Before returning to campus to deliver his speech, Karlin-Neumann was doing research in Boston and Washington, D.C. Just after his speech, he boarded a plane to pursue further research in New Mexico.

Coincidentally, memories of Kennedy’s sister, EUNICE KENNEDY SHRIVER, also were evoked recently. Shriver transferred to Stanford in 1941 and graduated in 1943. PRESIDENT HENNESSY talked about her commitment to service during Commencement exercises. He expanded on those remarks for his column in the current issue of Stanford magazine.

Women’s volleyball historic win results in #1 ranking

September 16th, 2010

volleyballLast weekend, Coach JOHN DUNNING‘s women’s volleyball team, ranked No. 1 in the nation, made history.

The Cardinal snapped No. 1 Penn State’s 109 match winning streak with a 28-26, 25-12 and 25-18 win in the championship of the Nike Big Four Volleyball Classic in Gainesville, Fla.

It was the second longest streak in NCAA history for any sport behind the Miami men’s tennis team’s 137-match win streak from 1957 to 1964. Stanford was the last team to beat Penn State back in 2007, when seniors Gabi Ailes, Alix Klineman and Cassidy Lichtman and redshirt junior Stephanie Browne were freshmen.

As a result, Stanford reclaimed the top spot in the American Volleyball Coaches Association poll for the first time since 2004. The Cardinal has started the season among the top five teams in the nation eight of the last nine years. Penn State dropped to No. 2, while Florida, Nebraska and Illinois rounded out the top five. Six Pac-10 squads are ranked in the top-25, including four in the top-10.

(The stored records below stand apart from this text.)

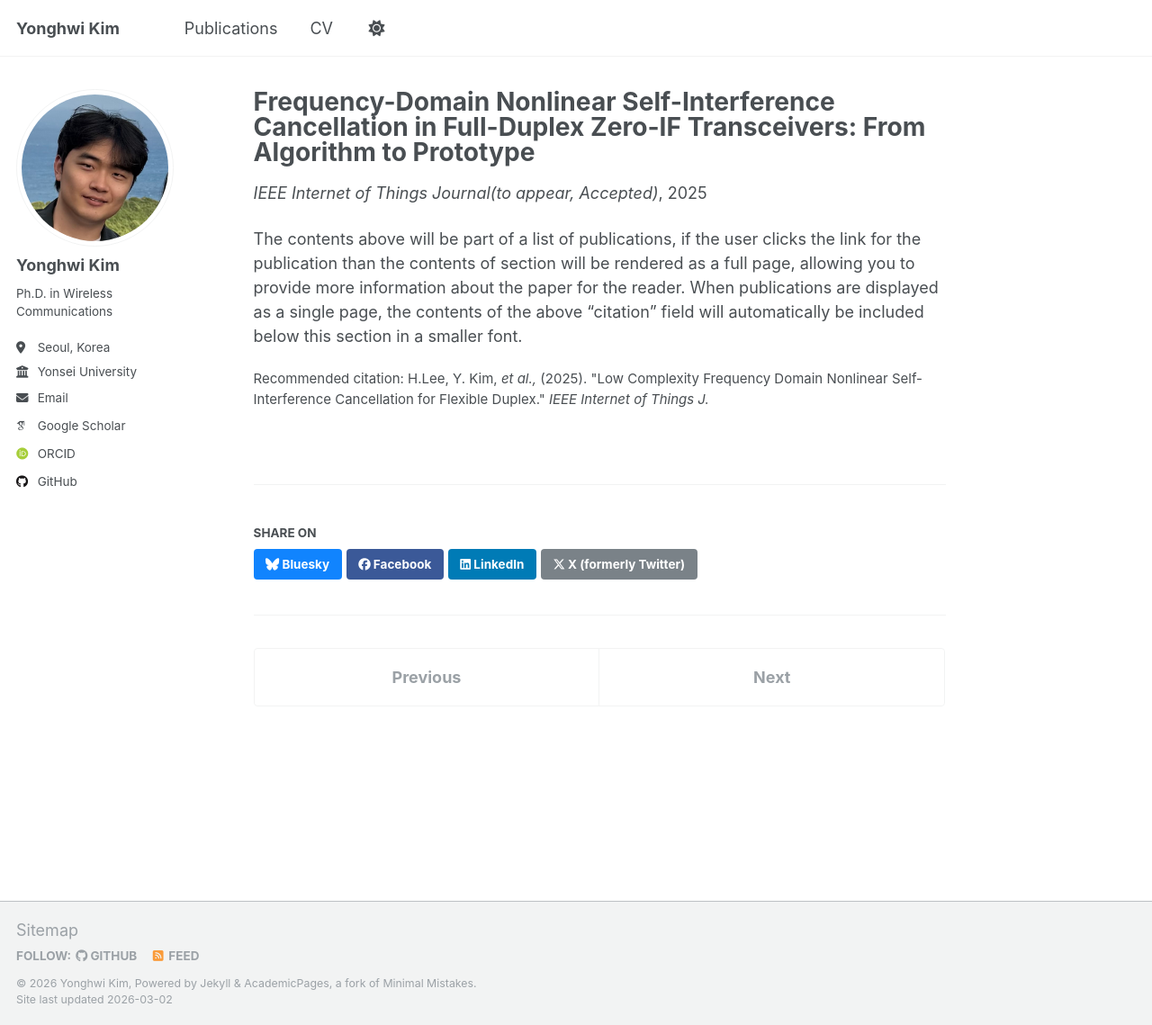
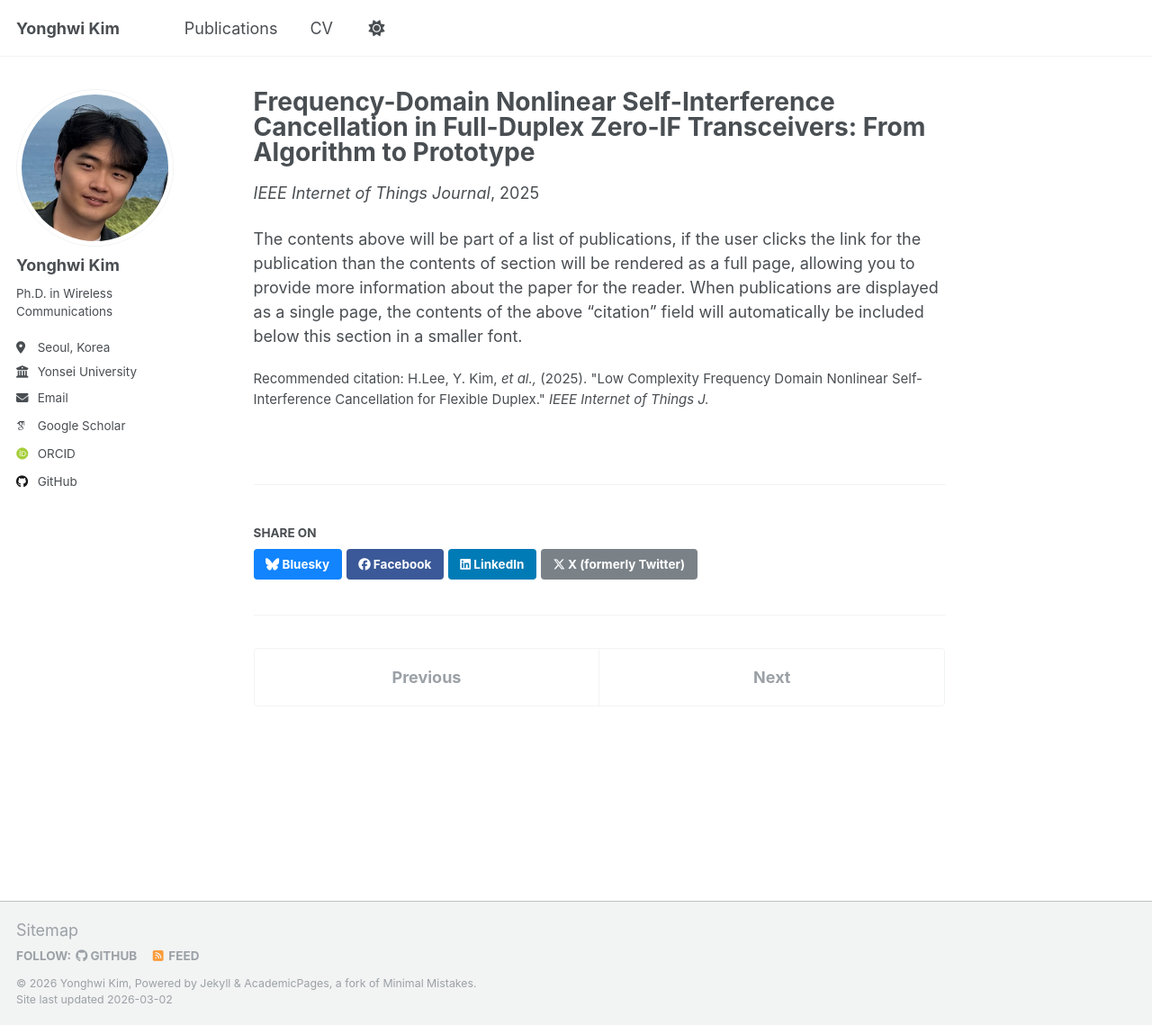
Before and after one commit to yonghwi-erickim/yonghwi-erickim.github.io, a Jekyll site: the page built from _publications/iotj25.md, in a window 1280 px wide and 1139 px high. Shown: the whole window at 90% size. Built offline with Jekyll 4.4.1, drawn with Linux system fonts in a browser that asks for light colours; some web fonts are replaced; a script that is not in the unit is left out.

Commit message:
Update iotj25.md

```diff
--- a/_publications/iotj25.md
+++ b/_publications/iotj25.md
@@ -5,7 +5,7 @@ category: manuscripts
 permalink: /publication/iotj25
 excerpt: 'AI-enhanced non-linear SIC for IoT devices with zero-IF transcivers'
 date: 2025-11-01
-venue: 'IEEE Internet of Things Journal(to appear, Accepted)'
+venue: 'IEEE Internet of Things Journal'
 citation: 'H.Lee, Y. Kim, <i>et al.,</i> (2025). &quot;Low Complexity Frequency Domain Nonlinear Self-Interference Cancellation for Flexible Duplex.&quot; <i>IEEE Internet of Things J.</i>'
 ---
 
```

The Cardinal remain perfect on the year. This weekend, the team plays its first match as the No. 1 team in the nation when it takes on Saint Mary’s on Friday. The Cardinal plays the University of San Francisco on Saturday. Pac-10 competition begins next week on the road in Arizona.

This season, Dunning also made some history of his own. In the season opener against Tulane, Dunning picked up his 700th career win. In his 26th year as a head coach, Dunning is 706-147 (.828), giving him a winning percentage that ranks among the top five all-time for Division I coaches. Dunning is 269-45 at Stanford, leading all active coaches in the conference by winning percentage (.857).

Visit the women’s volleyball website to learn more and to consult the schedule for upcoming matches at Maples Pavilion.